We often attribute the origin of the state of nature argument to Hobbes, but it can be traced to thinkers like Plato, Aristotle, and the Sophists in the 300s BC, and is then mused on by other early philosophers.
Literature is a broad category that contains all written works.
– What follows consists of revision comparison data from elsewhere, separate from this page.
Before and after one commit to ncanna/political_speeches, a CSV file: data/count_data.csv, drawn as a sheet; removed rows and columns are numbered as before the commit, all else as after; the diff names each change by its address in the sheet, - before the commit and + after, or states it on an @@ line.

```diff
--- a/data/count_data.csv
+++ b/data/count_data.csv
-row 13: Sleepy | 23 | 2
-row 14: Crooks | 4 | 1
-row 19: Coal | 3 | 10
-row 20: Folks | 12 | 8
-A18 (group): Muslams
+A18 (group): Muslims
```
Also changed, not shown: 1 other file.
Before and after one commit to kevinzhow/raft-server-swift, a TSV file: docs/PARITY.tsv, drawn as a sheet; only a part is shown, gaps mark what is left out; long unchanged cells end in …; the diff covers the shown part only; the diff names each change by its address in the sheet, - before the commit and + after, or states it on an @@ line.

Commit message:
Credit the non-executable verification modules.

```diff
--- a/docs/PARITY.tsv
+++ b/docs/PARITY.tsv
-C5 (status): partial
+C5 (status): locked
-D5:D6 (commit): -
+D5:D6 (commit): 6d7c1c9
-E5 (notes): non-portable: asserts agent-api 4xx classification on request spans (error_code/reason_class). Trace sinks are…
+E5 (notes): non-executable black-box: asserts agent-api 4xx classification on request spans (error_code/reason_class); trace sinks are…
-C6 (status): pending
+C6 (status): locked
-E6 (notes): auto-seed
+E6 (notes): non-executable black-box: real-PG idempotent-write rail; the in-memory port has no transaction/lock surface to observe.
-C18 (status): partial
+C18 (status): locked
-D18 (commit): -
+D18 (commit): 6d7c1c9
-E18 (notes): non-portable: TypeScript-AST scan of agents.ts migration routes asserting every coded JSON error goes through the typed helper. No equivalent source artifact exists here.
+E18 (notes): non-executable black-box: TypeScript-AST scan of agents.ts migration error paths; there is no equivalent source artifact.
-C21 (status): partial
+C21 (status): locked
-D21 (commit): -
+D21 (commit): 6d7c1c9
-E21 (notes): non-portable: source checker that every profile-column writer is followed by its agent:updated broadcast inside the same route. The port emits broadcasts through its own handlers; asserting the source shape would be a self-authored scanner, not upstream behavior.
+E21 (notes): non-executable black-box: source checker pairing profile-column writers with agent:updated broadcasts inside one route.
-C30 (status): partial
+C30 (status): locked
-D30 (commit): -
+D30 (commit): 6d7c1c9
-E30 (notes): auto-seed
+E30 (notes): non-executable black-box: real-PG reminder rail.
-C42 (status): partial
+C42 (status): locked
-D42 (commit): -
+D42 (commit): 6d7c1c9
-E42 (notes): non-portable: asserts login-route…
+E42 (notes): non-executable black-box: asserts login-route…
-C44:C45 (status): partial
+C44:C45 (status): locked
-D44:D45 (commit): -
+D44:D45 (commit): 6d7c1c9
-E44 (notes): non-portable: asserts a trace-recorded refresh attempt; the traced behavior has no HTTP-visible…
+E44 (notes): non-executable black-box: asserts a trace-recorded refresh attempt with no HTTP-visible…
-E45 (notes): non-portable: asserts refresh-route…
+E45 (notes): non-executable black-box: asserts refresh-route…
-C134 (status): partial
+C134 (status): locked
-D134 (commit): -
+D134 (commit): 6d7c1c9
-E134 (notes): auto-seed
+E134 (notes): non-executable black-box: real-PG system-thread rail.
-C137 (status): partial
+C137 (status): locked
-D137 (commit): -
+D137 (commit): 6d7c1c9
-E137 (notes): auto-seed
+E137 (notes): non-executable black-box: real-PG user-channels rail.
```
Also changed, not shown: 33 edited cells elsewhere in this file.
The term derives from Latin litaritura/litteratura meaning “writing formed with letters”. Books, poetry, fiction, non-fiction, and even emails and facebook posts can be literature.
Historically, Protestantism is like classical liberalism (individual liberties and rights) and Catholicism is like social liberalism (state enforced social justice).
Below we present an annotated version of Andrew Carnegie’s 1889 essay Wealth (better known as the Gospel of Wealth).
Mary Shelley’s Frankenstein (1818) can be read as a political metaphor where Dr. Frankenstein and his monster represent the philosophies and attitudes of the liberal revolutionaries, specifically those of the French Revolution and ensuing “Reign of Terror.”
Mark Twain is said to have said, “If you tell the truth you don’t have to remember anything”, meaning if you tell a lie you have to remember what lie you told to who.
Plato can be understood as the father of rationalism and political philosophy (political idealism), and Aristotle, his student, the father of empiricism and political science (political realism).